>>>
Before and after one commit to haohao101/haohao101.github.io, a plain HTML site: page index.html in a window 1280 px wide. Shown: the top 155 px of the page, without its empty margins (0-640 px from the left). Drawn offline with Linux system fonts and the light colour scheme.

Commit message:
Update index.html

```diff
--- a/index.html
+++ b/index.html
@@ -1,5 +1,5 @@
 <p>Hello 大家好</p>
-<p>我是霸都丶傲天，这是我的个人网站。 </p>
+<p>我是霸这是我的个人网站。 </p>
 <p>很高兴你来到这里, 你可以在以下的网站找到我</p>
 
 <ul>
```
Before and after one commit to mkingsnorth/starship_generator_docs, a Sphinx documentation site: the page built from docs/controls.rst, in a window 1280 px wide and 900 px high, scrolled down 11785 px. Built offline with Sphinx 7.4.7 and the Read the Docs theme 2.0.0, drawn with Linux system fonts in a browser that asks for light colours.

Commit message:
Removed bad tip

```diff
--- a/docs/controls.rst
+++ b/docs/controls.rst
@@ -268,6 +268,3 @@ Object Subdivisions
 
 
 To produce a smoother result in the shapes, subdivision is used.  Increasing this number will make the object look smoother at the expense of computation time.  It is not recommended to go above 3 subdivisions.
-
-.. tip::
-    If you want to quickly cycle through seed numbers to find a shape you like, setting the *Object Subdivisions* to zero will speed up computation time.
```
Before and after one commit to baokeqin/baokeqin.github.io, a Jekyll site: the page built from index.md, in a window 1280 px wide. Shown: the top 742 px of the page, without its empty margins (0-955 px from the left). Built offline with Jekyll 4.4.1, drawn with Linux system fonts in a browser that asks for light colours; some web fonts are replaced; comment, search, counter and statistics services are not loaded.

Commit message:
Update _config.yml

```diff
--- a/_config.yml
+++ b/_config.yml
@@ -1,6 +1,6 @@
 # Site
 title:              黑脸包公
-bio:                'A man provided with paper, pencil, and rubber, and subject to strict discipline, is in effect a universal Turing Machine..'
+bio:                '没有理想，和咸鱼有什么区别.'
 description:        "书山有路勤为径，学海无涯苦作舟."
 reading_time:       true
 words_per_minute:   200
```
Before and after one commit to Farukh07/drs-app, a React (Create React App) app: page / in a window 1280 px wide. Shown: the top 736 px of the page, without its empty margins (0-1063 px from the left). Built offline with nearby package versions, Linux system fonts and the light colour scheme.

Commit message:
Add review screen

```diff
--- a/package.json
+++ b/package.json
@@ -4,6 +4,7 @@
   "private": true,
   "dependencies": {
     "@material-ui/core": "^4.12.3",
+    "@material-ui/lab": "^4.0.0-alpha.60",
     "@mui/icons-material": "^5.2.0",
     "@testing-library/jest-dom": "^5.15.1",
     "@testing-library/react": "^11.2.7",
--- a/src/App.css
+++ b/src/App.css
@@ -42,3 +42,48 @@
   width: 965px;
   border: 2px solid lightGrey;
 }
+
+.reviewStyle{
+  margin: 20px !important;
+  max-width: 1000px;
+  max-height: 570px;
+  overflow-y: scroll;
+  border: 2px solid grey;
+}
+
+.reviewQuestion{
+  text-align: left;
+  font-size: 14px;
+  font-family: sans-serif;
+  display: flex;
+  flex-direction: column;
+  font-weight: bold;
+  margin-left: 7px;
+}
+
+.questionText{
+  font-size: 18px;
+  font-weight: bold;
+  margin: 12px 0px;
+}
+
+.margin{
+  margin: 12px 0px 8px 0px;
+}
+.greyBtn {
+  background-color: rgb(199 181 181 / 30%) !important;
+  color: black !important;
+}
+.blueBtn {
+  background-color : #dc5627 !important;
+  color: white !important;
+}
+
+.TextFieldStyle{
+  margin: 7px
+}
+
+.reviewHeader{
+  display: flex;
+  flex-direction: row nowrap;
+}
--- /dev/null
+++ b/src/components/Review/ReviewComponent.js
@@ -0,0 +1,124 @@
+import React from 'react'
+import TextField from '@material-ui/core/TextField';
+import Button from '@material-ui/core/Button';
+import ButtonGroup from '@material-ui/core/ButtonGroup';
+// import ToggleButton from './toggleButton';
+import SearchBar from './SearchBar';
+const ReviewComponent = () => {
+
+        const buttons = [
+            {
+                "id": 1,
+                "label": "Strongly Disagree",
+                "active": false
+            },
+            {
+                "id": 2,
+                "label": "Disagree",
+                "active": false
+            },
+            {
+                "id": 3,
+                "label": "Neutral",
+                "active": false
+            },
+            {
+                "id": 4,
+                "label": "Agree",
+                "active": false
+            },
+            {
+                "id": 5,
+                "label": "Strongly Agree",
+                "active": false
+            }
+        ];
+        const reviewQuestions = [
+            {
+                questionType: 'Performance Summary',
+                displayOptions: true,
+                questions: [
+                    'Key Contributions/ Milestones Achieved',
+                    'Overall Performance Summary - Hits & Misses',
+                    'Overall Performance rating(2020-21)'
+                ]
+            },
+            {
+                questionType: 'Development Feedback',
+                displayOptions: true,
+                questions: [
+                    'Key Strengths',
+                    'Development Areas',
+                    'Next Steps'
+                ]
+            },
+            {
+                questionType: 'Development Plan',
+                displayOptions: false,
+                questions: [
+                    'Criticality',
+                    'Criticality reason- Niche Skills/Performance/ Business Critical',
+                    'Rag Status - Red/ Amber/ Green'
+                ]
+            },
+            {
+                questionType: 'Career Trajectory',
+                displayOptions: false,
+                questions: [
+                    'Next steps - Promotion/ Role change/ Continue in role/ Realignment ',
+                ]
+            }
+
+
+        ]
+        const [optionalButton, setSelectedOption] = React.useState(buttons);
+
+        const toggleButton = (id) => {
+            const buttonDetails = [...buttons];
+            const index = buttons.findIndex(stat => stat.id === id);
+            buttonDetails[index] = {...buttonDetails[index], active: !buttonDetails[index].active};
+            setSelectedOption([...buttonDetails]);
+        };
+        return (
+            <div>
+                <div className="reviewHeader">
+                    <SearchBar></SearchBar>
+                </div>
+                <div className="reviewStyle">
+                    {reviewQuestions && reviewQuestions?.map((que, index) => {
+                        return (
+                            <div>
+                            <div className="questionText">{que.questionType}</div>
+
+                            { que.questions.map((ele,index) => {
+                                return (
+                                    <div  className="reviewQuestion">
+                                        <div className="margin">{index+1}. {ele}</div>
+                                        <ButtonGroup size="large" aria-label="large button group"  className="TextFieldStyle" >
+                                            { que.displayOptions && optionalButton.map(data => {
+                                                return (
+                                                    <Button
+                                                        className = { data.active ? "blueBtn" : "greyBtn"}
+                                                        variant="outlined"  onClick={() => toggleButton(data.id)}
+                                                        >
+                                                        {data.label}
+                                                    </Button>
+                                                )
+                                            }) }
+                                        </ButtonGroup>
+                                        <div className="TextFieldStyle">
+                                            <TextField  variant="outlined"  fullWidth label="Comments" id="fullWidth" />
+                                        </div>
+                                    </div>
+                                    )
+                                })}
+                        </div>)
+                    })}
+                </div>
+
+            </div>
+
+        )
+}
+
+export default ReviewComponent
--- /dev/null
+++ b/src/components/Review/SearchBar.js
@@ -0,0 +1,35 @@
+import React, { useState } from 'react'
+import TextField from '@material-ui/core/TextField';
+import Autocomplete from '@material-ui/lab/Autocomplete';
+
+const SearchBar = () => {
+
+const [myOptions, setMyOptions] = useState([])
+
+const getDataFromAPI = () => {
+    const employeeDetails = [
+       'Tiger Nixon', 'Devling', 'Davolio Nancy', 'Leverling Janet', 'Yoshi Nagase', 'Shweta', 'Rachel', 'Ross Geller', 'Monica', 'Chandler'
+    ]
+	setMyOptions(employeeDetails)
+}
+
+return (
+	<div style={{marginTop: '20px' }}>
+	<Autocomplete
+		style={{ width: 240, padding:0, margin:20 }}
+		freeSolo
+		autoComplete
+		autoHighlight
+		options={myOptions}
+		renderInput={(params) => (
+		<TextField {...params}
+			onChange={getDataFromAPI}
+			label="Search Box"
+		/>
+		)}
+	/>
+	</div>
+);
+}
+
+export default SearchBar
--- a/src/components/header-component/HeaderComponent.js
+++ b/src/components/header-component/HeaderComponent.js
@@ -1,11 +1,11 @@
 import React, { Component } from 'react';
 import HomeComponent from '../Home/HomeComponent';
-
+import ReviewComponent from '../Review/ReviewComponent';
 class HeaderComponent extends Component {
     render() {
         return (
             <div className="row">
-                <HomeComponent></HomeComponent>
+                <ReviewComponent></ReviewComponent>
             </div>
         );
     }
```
<<<
YOUR GOAL: Above are the records; copy every line in them that holds the word "HomeComponent".

RESPONSE AREA:
 import HomeComponent from '../Home/HomeComponent';
-                <HomeComponent></HomeComponent>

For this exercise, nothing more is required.